* _Task goal_: Write each entry out again, exactly as it is written.

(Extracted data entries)
----------

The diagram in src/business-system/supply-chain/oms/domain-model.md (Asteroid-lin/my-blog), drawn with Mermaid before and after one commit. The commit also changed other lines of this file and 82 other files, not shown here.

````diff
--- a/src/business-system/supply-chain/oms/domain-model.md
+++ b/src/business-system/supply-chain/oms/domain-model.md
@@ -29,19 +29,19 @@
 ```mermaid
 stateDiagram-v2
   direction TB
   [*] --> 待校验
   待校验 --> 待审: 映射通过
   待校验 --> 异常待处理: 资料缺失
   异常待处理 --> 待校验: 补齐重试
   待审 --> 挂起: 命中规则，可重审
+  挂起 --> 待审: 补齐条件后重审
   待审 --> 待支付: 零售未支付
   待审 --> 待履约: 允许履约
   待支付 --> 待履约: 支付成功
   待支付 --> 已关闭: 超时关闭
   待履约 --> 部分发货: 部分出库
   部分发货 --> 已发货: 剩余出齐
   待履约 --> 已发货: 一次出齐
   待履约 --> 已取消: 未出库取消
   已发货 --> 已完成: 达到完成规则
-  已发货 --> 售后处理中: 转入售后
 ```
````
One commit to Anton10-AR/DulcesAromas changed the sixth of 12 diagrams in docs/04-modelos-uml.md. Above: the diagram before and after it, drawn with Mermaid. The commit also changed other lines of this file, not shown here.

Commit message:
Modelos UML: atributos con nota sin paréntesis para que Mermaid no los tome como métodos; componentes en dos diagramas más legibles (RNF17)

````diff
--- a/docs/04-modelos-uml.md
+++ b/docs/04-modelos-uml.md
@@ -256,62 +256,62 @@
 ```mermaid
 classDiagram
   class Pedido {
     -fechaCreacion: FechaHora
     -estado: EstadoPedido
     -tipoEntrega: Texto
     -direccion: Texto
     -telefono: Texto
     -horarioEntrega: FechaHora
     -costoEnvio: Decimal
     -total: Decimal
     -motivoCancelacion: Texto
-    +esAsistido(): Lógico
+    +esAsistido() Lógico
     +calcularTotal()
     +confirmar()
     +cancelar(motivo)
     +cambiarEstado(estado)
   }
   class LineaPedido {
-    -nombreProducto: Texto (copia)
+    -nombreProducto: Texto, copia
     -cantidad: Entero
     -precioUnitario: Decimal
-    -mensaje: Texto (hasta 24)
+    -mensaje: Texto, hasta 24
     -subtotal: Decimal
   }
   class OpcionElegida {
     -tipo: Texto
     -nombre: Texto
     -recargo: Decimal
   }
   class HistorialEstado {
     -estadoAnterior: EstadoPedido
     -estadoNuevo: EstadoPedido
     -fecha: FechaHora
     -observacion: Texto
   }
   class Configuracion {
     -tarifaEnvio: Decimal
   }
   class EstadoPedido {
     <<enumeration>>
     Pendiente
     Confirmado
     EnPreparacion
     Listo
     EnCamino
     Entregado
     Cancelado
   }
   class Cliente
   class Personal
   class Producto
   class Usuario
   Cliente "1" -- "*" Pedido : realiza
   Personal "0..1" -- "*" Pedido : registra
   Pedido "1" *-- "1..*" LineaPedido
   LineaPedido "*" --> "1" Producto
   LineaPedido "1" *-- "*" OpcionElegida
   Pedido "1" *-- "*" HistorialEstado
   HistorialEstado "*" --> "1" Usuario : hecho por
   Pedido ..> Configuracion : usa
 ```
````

----------

* _Response to the task_:
The diagram in src/business-system/supply-chain/oms/domain-model.md (Asteroid-lin/my-blog), drawn with Mermaid before and after one commit. The commit also changed other lines of this file and 82 other files, not shown here.

````diff
--- a/src/business-system/supply-chain/oms/domain-model.md
+++ b/src/business-system/supply-chain/oms/domain-model.md
@@ -29,19 +29,19 @@
 ```mermaid
 stateDiagram-v2
   direction TB
   [*] --> 待校验
   待校验 --> 待审: 映射通过
   待校验 --> 异常待处理: 资料缺失
   异常待处理 --> 待校验: 补齐重试
   待审 --> 挂起: 命中规则，可重审
+  挂起 --> 待审: 补齐条件后重审
   待审 --> 待支付: 零售未支付
   待审 --> 待履约: 允许履约
   待支付 --> 待履约: 支付成功
   待支付 --> 已关闭: 超时关闭
   待履约 --> 部分发货: 部分出库
   部分发货 --> 已发货: 剩余出齐
   待履约 --> 已发货: 一次出齐
   待履约 --> 已取消: 未出库取消
   已发货 --> 已完成: 达到完成规则
-  已发货 --> 售后处理中: 转入售后
 ```
````
One commit to Anton10-AR/DulcesAromas changed the sixth of 12 diagrams in docs/04-modelos-uml.md. Above: the diagram before and after it, drawn with Mermaid. The commit also changed other lines of this file, not shown here.

Commit message:
Modelos UML: atributos con nota sin paréntesis para que Mermaid no los tome como métodos; componentes en dos diagramas más legibles (RNF17)

````diff
--- a/docs/04-modelos-uml.md
+++ b/docs/04-modelos-uml.md
@@ -256,62 +256,62 @@
 ```mermaid
 classDiagram
   class Pedido {
     -fechaCreacion: FechaHora
     -estado: EstadoPedido
     -tipoEntrega: Texto
     -direccion: Texto
     -telefono: Texto
     -horarioEntrega: FechaHora
     -costoEnvio: Decimal
     -total: Decimal
     -motivoCancelacion: Texto
-    +esAsistido(): Lógico
+    +esAsistido() Lógico
     +calcularTotal()
     +confirmar()
     +cancelar(motivo)
     +cambiarEstado(estado)
   }
   class LineaPedido {
-    -nombreProducto: Texto (copia)
+    -nombreProducto: Texto, copia
     -cantidad: Entero
     -precioUnitario: Decimal
-    -mensaje: Texto (hasta 24)
+    -mensaje: Texto, hasta 24
     -subtotal: Decimal
   }
   class OpcionElegida {
     -tipo: Texto
     -nombre: Texto
     -recargo: Decimal
   }
   class HistorialEstado {
     -estadoAnterior: EstadoPedido
     -estadoNuevo: EstadoPedido
     -fecha: FechaHora
     -observacion: Texto
   }
   class Configuracion {
     -tarifaEnvio: Decimal
   }
   class EstadoPedido {
     <<enumeration>>
     Pendiente
     Confirmado
     EnPreparacion
     Listo
     EnCamino
     Entregado
     Cancelado
   }
   class Cliente
   class Personal
   class Producto
   class Usuario
   Cliente "1" -- "*" Pedido : realiza
   Personal "0..1" -- "*" Pedido : registra
   Pedido "1" *-- "1..*" LineaPedido
   LineaPedido "*" --> "1" Producto
   LineaPedido "1" *-- "*" OpcionElegida
   Pedido "1" *-- "*" HistorialEstado
   HistorialEstado "*" --> "1" Usuario : hecho por
   Pedido ..> Configuracion : usa
 ```
````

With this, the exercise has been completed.